The raid on Vickerman’s factory was the first large-scale Luddite attack in Yorkshire. It was also the most blatant, violent and daring Luddite assault in all of the north country since the movement had perpetrated its first attack in Nottinghamshire, in November of the previous year. The earlier raids had resulted in the breaking of a weaving frame or three, but there had been little property damage beyond that. Until the Luddites hit Vickerman’s factory, in large numbers, wreaking wholesale destruction. But this raid was to have serious negative consequences which the Luddites had not intended. As I noted in the article I posted here a couple of weeks ago, in his maiden speech before the House of Lords, Lord Byron spoke eloquently against making frame-breaking a capital offence, punishable by death. Until the massive Luddite assault in the West Riding, there was some chance that bill might have been defeated. But when the news of the violent raid on Vickerman’s factory reached London, any support the frame-breakers might have had quickly melted away, and the bill was easily passed in Parliament.
There were other, equally, if not more, violent Luddite raids throughout Yorkshire in the months that followed the attack at Vickerman’s wool-shearing factory. The government crack-down was severe, and by January of 1813, a series of trials were underway against a number of Luddites who had been apprehended. They were some of the first Luddites who were tried under the law Lord Byron had not been able to defeat. Before the month was out, sixty-four prisoners had gone on trial, eighteen were convicted and executed by hanging, even more were transported to Australia.
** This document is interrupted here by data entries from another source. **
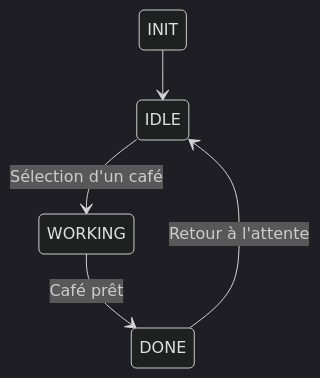
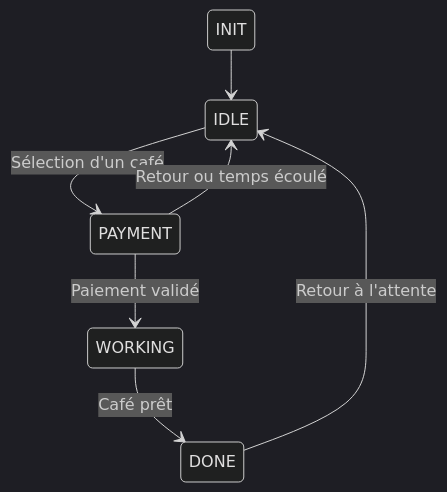
The diagram in README.md (cassoule/tykawa), drawn with Mermaid (dark theme) before and after one commit.

Commit message:
README: state machine schema update

````diff
--- a/README.md
+++ b/README.md
@@ -88,8 +88,10 @@
 ```mermaid
 stateDiagram-v2
 
 INIT --> IDLE
-IDLE --> WORKING : Sélection d'un café
+IDLE --> PAYMENT : Sélection d'un café
+PAYMENT --> IDLE : Retour ou temps écoulé
+PAYMENT --> WORKING : Paiement validé
 WORKING --> DONE : Café prêt
 DONE --> IDLE : Retour à l'attente
 ```
````
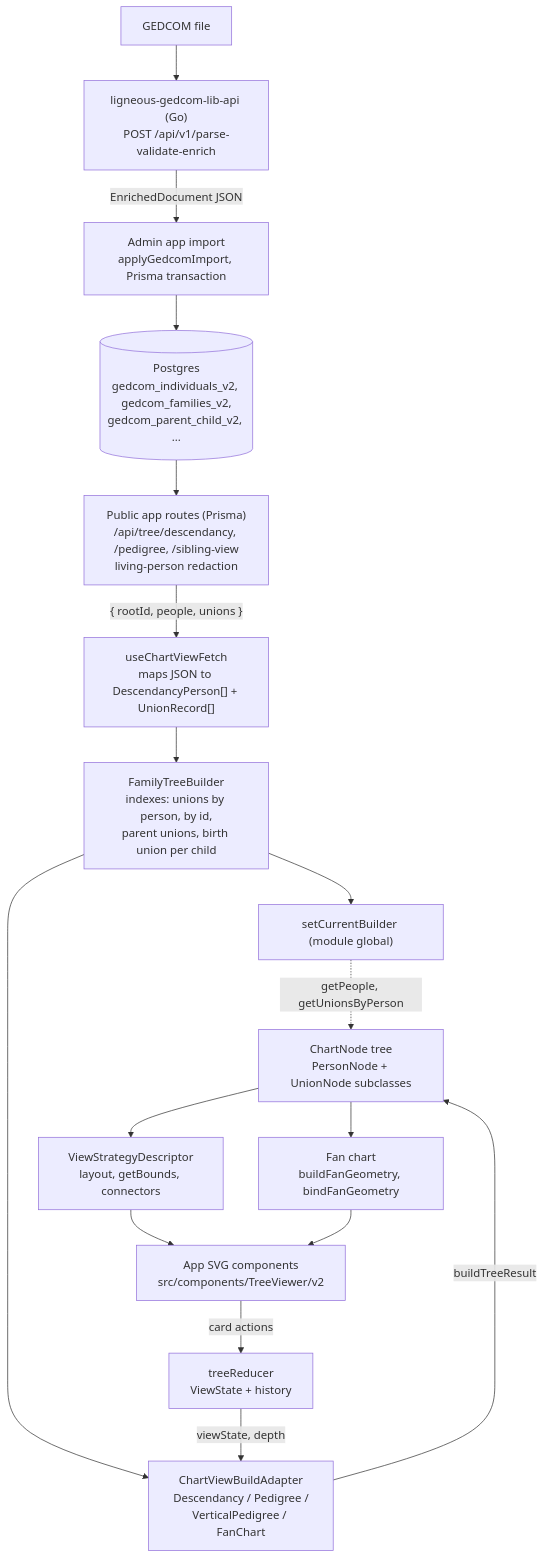
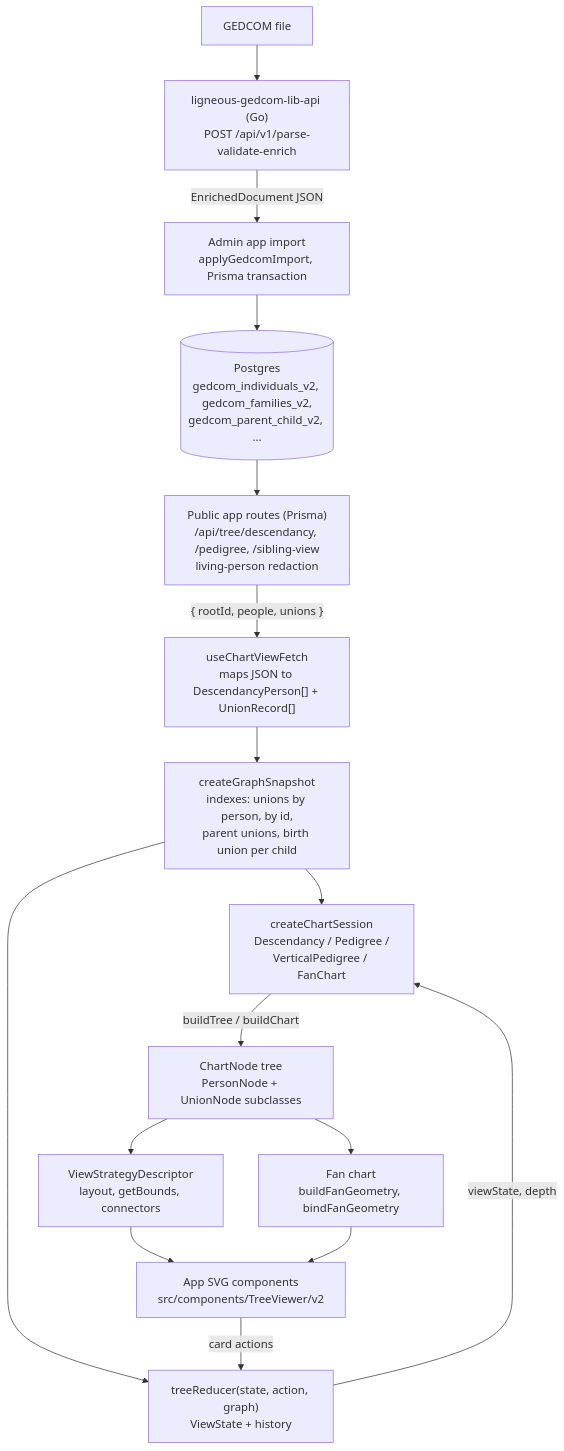
Before and after one commit to lesfleursdelanuitdev/genealogy-visualization-engine: the diagram in docs/ARCHITECTURE.md, drawn with Mermaid. The commit also changed other lines of this file and 54 other files, not shown here.

````diff
--- a/docs/ARCHITECTURE.md
+++ b/docs/ARCHITECTURE.md
@@ -9,19 +9,18 @@
 ```mermaid
 flowchart TD
   ged["GEDCOM file"] --> api["ligneous-gedcom-lib-api (Go)<br/>POST /api/v1/parse-validate-enrich"]
   api -->|"EnrichedDocument JSON"| imp["Admin app import<br/>applyGedcomImport, Prisma transaction"]
   imp --> pg[("Postgres<br/>gedcom_individuals_v2, gedcom_families_v2,<br/>gedcom_parent_child_v2, ...")]
   pg --> routes["Public app routes (Prisma)<br/>/api/tree/descendancy, /pedigree, /sibling-view<br/>living-person redaction"]
   routes -->|"{ rootId, people, unions }"| fetch["useChartViewFetch<br/>maps JSON to DescendancyPerson[] + UnionRecord[]"]
-  fetch --> ftb["FamilyTreeBuilder<br/>indexes: unions by person, by id,<br/>parent unions, birth union per child"]
-  ftb --> glob["setCurrentBuilder (module global)"]
-  ftb --> adapter["ChartViewBuildAdapter<br/>Descendancy / Pedigree /<br/>VerticalPedigree / FanChart"]
-  red["treeReducer<br/>ViewState + history"] -->|"viewState, depth"| adapter
-  adapter -->|"buildTreeResult"| tree["ChartNode tree<br/>PersonNode + UnionNode subclasses"]
-  glob -.->|"getPeople, getUnionsByPerson"| tree
+  fetch --> snap["createGraphSnapshot<br/>indexes: unions by person, by id,<br/>parent unions, birth union per child"]
+  snap --> session["createChartSession<br/>Descendancy / Pedigree /<br/>VerticalPedigree / FanChart"]
+  snap --> red["treeReducer(state, action, graph)<br/>ViewState + history"]
+  red -->|"viewState, depth"| session
+  session -->|"buildTree / buildChart"| tree["ChartNode tree<br/>PersonNode + UnionNode subclasses"]
   tree --> desc["ViewStrategyDescriptor<br/>layout, getBounds, connectors"]
   tree --> fan["Fan chart<br/>buildFanGeometry, bindFanGeometry"]
   desc --> svg["App SVG components<br/>src/components/TreeViewer/v2"]
   fan --> svg
   svg -->|"card actions"| red
 ```
````
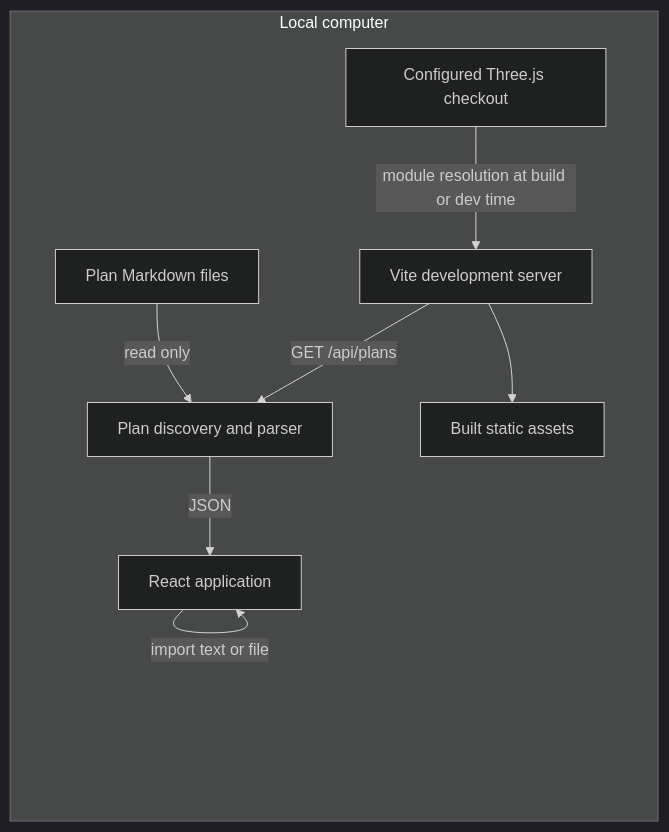
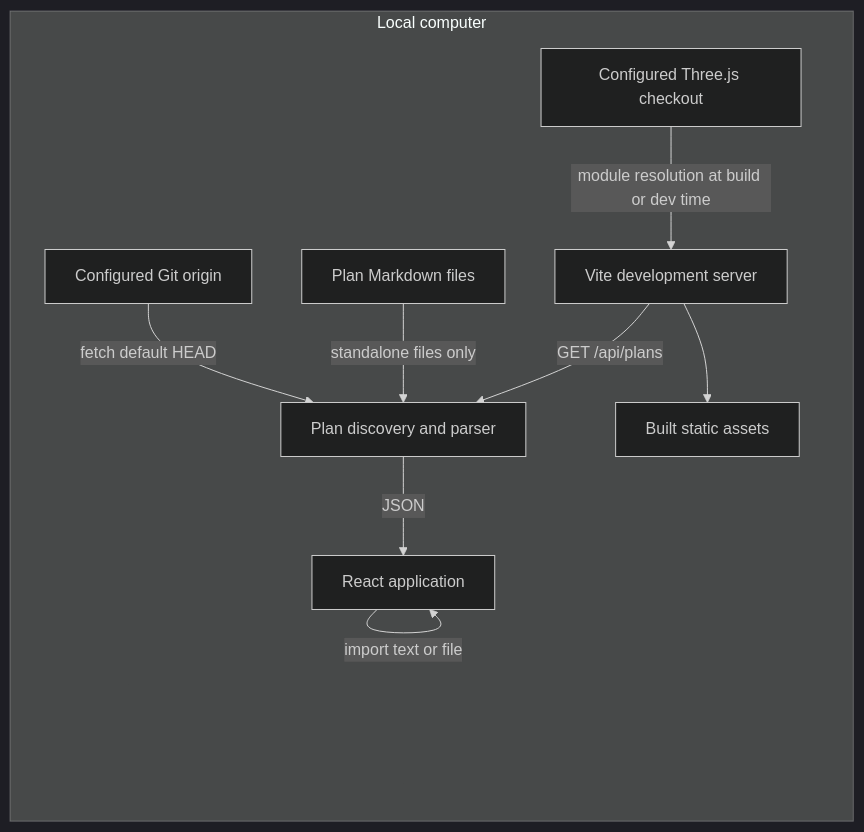
One commit to kazi-org/wazi changed the diagram in docs/architecture.md. Above: the diagram before and after it, drawn with Mermaid (dark theme). The commit also changed other lines of this file and 7 other files, not shown here.

Commit message:
Reconcile selections when origin removes plans

````diff
--- a/docs/architecture.md
+++ b/docs/architecture.md
@@ -7,17 +7,18 @@
 ```mermaid
 flowchart LR
   subgraph LocalComputer[Local computer]
     Plans[Plan Markdown files]
     Dev[Vite development server]
     Scanner[Plan discovery and parser]
     Browser[React application]
     Static[Built static assets]
     ThreeCheckout[Configured Three.js checkout]
-    Plans -->|read only| Scanner
+    Origin[Configured Git origin] -->|fetch default HEAD| Scanner
+    Plans -->|standalone files only| Scanner
     Dev -->|GET /api/plans| Scanner
     Scanner -->|JSON| Browser
     Browser -->|import text or file| Browser
     ThreeCheckout -->|module resolution at build or dev time| Dev
     Dev --> Static
   end
 ```
````
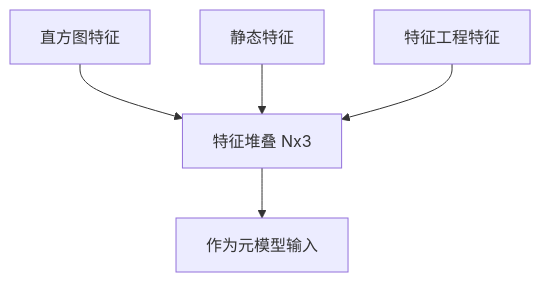
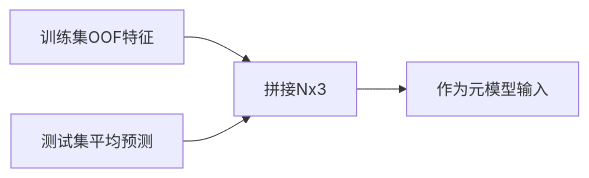
The sixth of 12 diagrams in machine_learning/ensemble_learning/docs/基于Stacking和加权融合的多层集成学习方案.md (zsh003/maltack), drawn with Mermaid before and after one commit. The commit also changed other lines of this file and 2 other files, not shown here.

````diff
--- a/machine_learning/ensemble_learning/docs/基于Stacking和加权融合的多层集成学习方案.md
+++ b/machine_learning/ensemble_learning/docs/基于Stacking和加权融合的多层集成学习方案.md
@@ -97,7 +107,6 @@
 ```mermaid
-flowchart TD
-  Data1[直方图特征] --> StackMat[特征堆叠 Nx3]
-  Data2[静态特征] --> StackMat
-  Data3[特征工程特征] --> StackMat
+flowchart LR
+  TrainOOF[训练集OOF特征] --> StackMat[拼接Nx3]
+  TestAvg[测试集平均预测] --> StackMat
   StackMat --> MetaInput[作为元模型输入]
 ```
````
There were a few more Luddite attacks after the trials, but they were much less frequent and much less violent than they had been in 1812. Though there were various Luddite flare-ups here and there across England until 1816, they had all but ceased in Yorkshire by the end of 1813.